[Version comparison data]
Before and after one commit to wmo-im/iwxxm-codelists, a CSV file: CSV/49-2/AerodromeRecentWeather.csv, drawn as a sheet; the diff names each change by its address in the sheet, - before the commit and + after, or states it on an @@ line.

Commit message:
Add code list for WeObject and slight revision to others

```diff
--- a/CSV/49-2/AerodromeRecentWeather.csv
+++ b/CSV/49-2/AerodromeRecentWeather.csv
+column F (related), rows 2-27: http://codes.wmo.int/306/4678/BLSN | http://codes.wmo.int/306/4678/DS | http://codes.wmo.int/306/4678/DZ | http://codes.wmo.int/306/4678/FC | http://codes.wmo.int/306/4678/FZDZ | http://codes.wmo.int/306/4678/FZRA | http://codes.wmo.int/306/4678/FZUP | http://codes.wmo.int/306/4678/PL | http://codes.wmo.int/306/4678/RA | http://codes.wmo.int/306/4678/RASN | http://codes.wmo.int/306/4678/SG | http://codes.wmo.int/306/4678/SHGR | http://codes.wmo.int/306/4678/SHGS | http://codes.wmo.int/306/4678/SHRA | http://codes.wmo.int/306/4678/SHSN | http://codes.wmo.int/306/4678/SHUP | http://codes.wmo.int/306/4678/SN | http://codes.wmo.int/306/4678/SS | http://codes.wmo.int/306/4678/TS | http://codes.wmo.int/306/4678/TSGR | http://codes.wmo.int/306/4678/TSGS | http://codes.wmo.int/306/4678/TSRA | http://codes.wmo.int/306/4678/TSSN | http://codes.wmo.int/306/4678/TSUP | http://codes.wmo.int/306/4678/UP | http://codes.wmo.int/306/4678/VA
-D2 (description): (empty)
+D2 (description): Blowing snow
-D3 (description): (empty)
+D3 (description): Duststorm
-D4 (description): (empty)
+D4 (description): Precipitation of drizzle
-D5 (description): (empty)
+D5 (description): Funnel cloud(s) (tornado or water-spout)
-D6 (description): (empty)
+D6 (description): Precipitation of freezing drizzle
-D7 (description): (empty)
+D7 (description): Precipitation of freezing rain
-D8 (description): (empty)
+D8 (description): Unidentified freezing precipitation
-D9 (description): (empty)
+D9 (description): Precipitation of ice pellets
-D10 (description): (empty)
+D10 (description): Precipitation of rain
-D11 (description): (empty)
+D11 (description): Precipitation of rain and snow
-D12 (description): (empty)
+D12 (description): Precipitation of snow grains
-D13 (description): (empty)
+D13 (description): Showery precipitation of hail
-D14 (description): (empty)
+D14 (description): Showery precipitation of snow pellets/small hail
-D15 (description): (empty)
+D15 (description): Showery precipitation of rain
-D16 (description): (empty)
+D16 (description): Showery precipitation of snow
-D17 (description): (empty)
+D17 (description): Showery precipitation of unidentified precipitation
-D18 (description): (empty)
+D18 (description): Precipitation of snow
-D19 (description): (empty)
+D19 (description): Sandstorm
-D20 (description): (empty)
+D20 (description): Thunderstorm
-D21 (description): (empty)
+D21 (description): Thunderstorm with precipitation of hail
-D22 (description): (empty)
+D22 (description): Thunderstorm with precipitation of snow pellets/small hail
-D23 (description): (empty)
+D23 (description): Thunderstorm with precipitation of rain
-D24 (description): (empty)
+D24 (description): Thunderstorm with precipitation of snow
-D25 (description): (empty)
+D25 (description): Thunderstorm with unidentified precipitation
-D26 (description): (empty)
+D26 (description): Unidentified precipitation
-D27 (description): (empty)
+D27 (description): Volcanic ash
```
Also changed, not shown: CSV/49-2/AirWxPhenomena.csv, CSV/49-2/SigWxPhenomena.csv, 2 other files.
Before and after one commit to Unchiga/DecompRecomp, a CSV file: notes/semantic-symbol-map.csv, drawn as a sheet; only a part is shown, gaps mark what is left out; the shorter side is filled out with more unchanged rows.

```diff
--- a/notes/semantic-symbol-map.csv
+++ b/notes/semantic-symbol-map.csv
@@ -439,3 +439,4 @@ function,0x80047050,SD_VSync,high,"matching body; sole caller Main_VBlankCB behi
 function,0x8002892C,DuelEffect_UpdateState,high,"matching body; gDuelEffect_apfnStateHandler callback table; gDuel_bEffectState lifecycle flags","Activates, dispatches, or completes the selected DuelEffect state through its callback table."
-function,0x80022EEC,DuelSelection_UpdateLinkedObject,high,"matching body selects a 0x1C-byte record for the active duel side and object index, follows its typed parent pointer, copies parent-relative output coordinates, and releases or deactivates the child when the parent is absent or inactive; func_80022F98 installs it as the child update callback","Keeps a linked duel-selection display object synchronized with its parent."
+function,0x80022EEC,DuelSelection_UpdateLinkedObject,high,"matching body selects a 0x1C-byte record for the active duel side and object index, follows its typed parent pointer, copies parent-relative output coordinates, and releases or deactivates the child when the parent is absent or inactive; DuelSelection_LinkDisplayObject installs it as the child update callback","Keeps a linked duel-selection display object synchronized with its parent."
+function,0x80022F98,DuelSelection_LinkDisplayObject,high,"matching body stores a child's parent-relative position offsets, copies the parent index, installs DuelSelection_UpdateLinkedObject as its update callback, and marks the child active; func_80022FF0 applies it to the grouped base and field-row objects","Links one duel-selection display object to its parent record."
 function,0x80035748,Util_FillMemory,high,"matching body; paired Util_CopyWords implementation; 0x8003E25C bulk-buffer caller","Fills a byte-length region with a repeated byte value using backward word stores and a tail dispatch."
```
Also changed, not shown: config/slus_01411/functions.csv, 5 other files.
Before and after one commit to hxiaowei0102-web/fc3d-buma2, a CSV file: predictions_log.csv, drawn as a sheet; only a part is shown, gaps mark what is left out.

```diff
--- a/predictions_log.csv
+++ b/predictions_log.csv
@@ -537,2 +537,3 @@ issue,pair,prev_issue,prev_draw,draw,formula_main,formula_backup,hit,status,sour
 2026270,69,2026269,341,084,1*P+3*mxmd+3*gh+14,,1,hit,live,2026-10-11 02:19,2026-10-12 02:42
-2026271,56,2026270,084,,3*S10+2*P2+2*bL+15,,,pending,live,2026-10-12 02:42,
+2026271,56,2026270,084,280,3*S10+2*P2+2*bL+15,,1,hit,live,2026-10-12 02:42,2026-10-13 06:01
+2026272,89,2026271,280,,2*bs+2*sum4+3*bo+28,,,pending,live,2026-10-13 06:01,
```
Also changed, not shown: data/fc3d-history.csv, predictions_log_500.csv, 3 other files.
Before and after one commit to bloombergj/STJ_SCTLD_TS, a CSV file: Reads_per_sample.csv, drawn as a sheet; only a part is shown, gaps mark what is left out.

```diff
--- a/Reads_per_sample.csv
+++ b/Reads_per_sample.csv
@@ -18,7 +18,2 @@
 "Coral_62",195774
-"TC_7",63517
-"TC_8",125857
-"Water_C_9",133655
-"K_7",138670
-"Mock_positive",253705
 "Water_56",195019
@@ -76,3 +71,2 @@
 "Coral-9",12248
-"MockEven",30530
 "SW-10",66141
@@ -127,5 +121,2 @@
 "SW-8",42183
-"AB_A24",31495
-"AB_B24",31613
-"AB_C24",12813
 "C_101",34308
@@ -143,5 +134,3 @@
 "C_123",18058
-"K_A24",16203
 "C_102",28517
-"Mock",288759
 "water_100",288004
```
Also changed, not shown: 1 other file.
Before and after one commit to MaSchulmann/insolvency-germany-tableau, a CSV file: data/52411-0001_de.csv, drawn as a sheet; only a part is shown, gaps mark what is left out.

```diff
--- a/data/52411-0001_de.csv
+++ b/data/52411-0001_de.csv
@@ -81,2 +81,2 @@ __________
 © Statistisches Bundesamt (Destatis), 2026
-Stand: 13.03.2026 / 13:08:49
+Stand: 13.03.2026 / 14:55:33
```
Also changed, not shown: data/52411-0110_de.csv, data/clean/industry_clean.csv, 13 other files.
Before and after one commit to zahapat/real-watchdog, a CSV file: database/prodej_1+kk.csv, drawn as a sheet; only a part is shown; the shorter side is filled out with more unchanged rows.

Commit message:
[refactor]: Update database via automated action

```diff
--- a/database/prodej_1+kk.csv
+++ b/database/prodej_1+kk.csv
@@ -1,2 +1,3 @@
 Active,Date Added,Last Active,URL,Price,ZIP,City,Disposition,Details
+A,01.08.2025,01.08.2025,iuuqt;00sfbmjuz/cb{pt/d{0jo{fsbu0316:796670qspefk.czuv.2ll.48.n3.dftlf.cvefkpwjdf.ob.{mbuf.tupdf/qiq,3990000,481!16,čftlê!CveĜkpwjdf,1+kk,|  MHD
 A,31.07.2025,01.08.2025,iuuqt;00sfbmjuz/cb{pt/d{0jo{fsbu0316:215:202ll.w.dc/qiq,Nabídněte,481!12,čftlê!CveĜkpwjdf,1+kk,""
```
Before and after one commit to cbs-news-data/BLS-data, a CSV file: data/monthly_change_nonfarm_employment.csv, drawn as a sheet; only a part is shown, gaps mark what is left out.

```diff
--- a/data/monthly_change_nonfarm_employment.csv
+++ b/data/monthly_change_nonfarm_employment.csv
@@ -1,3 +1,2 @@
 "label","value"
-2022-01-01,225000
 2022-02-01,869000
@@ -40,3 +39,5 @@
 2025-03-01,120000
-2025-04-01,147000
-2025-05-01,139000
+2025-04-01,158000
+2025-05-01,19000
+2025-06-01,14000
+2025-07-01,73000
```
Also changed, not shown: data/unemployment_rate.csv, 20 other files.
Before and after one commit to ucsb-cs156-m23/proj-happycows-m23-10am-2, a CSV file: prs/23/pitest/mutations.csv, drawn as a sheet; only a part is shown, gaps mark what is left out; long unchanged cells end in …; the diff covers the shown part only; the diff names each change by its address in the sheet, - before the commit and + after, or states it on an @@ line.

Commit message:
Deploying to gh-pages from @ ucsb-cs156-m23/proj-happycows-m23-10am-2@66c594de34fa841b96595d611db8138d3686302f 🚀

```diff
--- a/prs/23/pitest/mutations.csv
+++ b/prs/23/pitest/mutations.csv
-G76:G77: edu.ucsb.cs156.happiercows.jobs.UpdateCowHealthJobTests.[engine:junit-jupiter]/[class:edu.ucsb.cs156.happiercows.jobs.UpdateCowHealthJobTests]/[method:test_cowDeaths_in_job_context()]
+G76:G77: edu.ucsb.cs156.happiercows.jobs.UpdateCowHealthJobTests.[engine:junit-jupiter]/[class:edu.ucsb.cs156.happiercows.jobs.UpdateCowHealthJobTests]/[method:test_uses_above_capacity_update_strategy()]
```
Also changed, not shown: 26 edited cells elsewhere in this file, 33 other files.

Your objective: From the entries above, copy out every line where the string "Thunderstorm" appears.

Written solution:
+D20 (description): Thunderstorm
+D21 (description): Thunderstorm with precipitation of hail
+D22 (description): Thunderstorm with precipitation of snow pellets/small hail
+D23 (description): Thunderstorm with precipitation of rain
+D24 (description): Thunderstorm with precipitation of snow
+D25 (description): Thunderstorm with unidentified precipitation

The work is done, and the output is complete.